### YOUR TASK
Pick out the lines below that include the string "caption".

### DATASET CONTENT
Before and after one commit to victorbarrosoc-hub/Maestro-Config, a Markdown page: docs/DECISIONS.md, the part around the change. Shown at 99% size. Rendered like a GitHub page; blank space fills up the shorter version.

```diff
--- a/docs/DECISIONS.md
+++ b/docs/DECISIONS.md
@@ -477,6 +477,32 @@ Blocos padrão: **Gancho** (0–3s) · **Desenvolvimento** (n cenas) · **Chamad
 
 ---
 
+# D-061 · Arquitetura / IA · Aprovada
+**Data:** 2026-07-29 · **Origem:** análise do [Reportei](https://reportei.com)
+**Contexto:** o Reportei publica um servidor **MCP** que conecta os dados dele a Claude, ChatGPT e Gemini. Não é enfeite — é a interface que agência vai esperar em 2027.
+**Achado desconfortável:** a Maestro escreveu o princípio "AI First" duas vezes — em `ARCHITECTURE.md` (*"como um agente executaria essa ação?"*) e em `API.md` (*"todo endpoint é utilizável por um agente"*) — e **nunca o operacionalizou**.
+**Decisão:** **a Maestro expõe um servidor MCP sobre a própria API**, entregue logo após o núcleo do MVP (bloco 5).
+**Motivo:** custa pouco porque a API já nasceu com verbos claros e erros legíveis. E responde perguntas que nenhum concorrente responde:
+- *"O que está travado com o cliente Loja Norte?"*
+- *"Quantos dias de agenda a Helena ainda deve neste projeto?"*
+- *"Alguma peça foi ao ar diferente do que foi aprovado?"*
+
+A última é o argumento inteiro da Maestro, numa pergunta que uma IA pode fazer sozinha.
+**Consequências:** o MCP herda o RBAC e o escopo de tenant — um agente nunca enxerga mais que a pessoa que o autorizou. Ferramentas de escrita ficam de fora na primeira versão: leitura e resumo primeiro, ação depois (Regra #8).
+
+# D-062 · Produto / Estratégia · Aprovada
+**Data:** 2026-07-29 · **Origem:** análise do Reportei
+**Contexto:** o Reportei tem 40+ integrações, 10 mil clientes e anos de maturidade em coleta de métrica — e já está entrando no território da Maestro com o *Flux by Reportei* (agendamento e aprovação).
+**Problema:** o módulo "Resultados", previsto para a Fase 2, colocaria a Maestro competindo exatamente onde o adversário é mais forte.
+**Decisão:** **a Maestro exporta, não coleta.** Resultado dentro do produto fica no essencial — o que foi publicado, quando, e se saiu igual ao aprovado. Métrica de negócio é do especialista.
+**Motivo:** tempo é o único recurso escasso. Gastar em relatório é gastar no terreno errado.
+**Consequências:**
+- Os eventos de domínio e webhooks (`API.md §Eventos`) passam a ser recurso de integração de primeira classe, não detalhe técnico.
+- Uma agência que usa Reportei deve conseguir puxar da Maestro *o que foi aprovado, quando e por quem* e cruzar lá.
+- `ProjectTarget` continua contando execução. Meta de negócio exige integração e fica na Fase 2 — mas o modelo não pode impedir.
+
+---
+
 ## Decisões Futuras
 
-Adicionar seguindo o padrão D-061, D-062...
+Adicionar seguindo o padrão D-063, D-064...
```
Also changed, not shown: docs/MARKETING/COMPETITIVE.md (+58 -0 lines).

* * *

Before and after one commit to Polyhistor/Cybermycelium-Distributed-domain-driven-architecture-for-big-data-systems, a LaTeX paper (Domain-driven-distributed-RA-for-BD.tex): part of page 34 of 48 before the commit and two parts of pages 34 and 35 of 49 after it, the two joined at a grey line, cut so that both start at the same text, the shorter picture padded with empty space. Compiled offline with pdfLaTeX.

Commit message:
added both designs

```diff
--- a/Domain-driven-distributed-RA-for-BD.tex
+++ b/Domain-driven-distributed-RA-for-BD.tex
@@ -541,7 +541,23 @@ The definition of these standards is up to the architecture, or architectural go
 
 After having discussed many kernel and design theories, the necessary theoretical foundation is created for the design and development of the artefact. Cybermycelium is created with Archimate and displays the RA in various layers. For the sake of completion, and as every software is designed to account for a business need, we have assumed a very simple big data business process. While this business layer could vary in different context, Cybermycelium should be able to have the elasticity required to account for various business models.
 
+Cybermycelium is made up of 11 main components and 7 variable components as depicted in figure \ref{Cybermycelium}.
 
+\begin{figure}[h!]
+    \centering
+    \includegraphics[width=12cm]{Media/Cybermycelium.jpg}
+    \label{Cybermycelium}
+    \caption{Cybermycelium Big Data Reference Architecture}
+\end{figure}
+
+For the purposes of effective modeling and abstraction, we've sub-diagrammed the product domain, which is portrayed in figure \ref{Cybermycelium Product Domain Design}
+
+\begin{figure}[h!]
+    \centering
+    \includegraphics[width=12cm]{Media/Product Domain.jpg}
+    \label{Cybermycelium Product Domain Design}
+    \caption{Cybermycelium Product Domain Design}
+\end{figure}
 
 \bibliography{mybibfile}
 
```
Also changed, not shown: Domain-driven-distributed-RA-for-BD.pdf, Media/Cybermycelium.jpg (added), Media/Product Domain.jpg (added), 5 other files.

### EXPECTED OUTPUT
+    \caption{Cybermycelium Big Data Reference Architecture}
+    \caption{Cybermycelium Product Domain Design}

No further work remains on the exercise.